Immigration is complicated--just the paperwork alone is often enough to snow people under for weeks. "Oh, you didn't get this piece? Well, you'll have to resubmit your entire application, then. It'll mean that you'll be past the deadline? Too bad. Well, I don't care that you didn't get that when you first came in. It's not my fault you didn't check...okay, then, it's not my fault you didn't know." The questions of identity, fitting in, deciding which bits of your own identity to keep, which ones to shed--well, books have been written about that.
But as exasperated as I am with the Dutch authorities (mostly the gemeente; as long as I don't end up in prison I'm pretty sure the INS is more than happy to forget about me), at least I am here legally. I have documents to prove I am who I say I am, and that I can live here. But for a brief time, I was technically in the Netherlands illegally--though we started the process of getting my residence approved before I would have needed a visa, my 90-day grace period ran out before my residence permit arrived. It was a jittery period, if only because I couldn't do anything by myself--and I'm a law-abiding person.

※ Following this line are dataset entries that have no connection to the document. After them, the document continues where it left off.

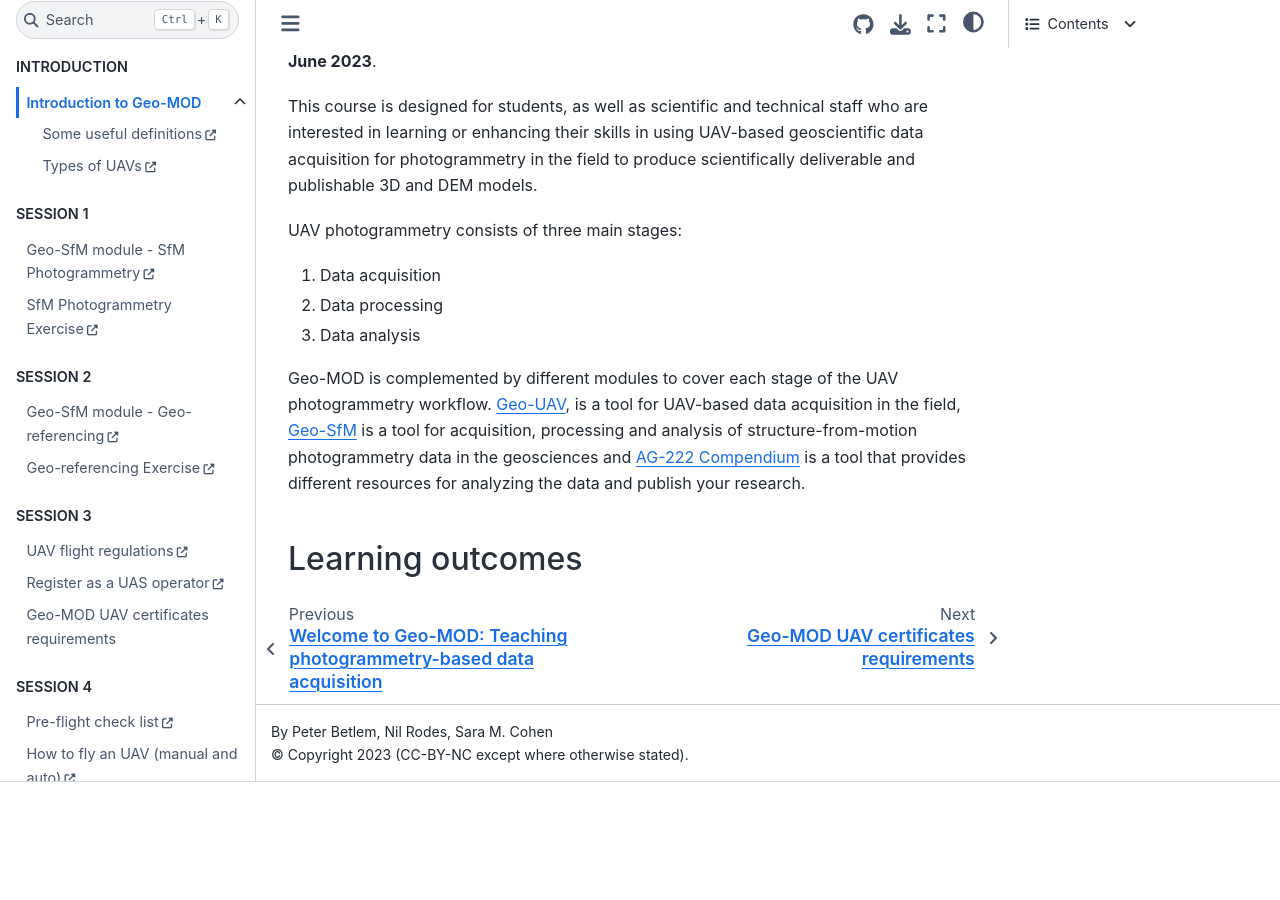
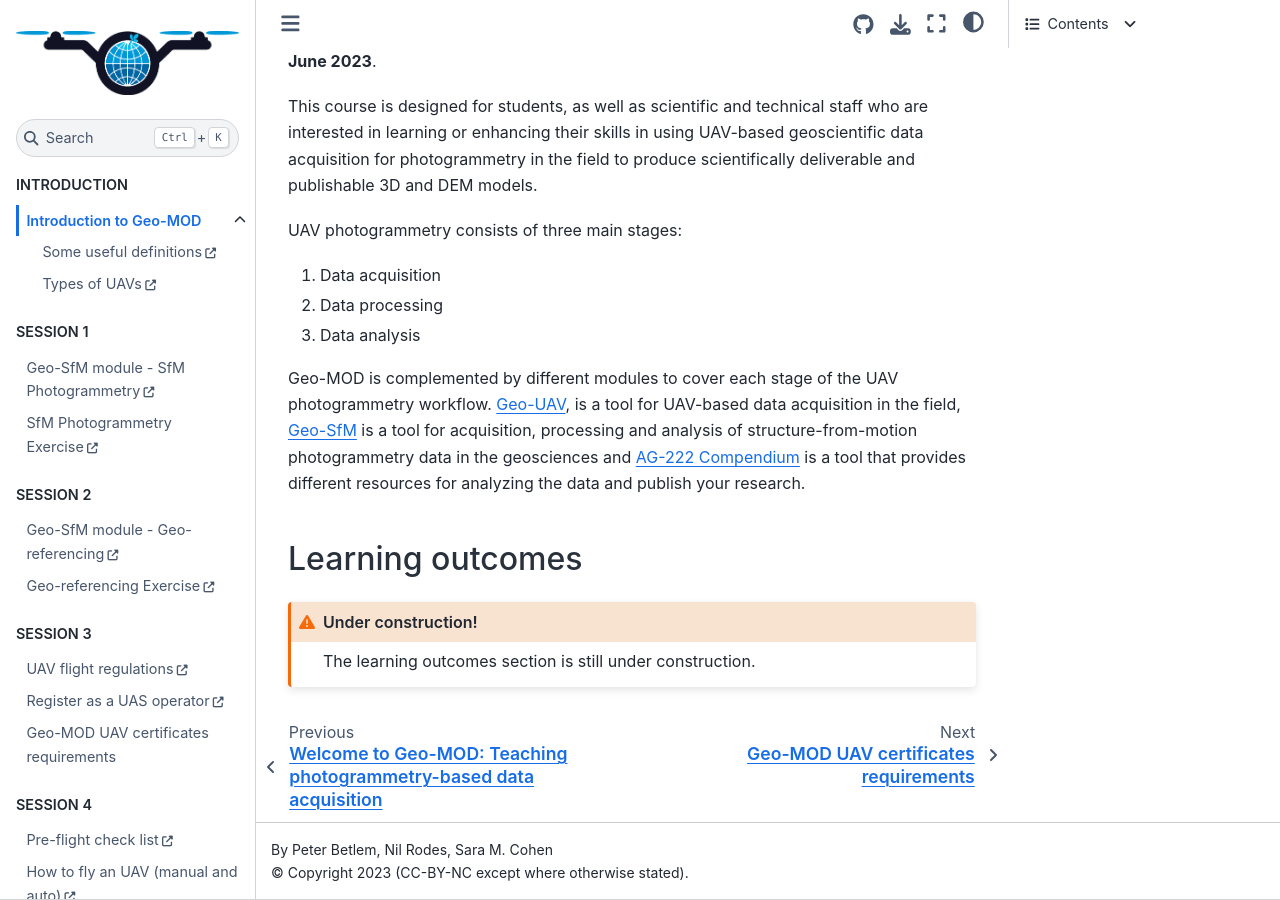
Before and after one commit to UNISvalbard/Geo-MOD, a Jupyter Book: the page built from content/lessons/intro/intro.md, in a window 1280 px wide and 900 px high, scrolled down 714 px. Built offline with Jupyter Book 1.0.4 settings and Sphinx 7.4.7 and the Sphinx Book theme 1.1.4, drawn with Linux system fonts in a browser that asks for light colours; before the commit the page ends 1496 px from its top, so only the background shows below that.

Commit message:
added admonition

````diff
--- a/content/lessons/intro/intro.md
+++ b/content/lessons/intro/intro.md
@@ -34,3 +34,7 @@
 Geo-MOD is complemented by different modules to cover each stage of the UAV photogrammetry workflow. [Geo-UAV](https://unisvalbard.github.io/Geo-UAV/landing-page.html), is a tool for UAV-based data acquisition in the field, [Geo-SfM](https://unisvalbard.github.io/Geo-SfM/landing-page.html) is a tool for acquisition, processing and analysis of structure-from-motion photogrammetry data in the geosciences and [AG-222 Compendium](https://unisvalbard.github.io/AG222/landing-page.html) is a tool that provides different resources for analyzing the data and publish your research.
 
 ## Learning outcomes
+```{admonition} Under construction!
+:class: warning
+The learning outcomes section is still under construction.
+```
````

The idea that "the law is the law and if you break it you pay" forms the core of most "dialogues" (I use that word loosely, as most discussions tend to devolve into name-calling and what-all) on the subject of illegal immmigration. But the law isn't black-and-white: many examples in history show plainly that the law can be wrong (Dredd Scott) and lawbreakers (Rosa Parks) can be right. Does anybody who's not a white supremacist disagree with Brown v. Board of Education? People still fight--hell, they'll happily kill others--to bring us back before Roe v. Wade made abortion legal. How many people wouldn't talk their way out of a speeding ticket if they could? Laws are not immutable (see: gay marriage), nor can they encapsulate the full extent of human morality. And that's the point: the law may indeed be the law, but it's not always what's right, or what's good, or what's just--and unfortunately, it takes good people breaking bad laws to make us realize that. If it were as simple as black-and-white, then Nelson Mandela should never have been released, and Ghandi should've gone down in history as a thug. If the law were the law, there would be no Arab Spring.
When you're talking about human lives, it's much more complicated than black-and-white. People hide/cheat/lie about something as mundane as money, for Chrissakes, pretending to spend a lot more or a lot less than what they did, all in the name of preserving something so nebulous as "status". The stakes in immigration are much greater than "just" a bank account: they're families, employers, communities, colleagues. When the stakes are so high, you have to tread carefully, especially given the "shoot first questions later" mentality that pervades most bureaucracies. To lose everything because of a simple misunderstanding is, I would imagine, more gut-wrenching than to lose everything because of something that you actually did(n't) do. To ignore what's just and what's right in the interest of observing the letter of the law does not always better a people or a nation. After all, Hitler had an army of law-abiding model citizens, too.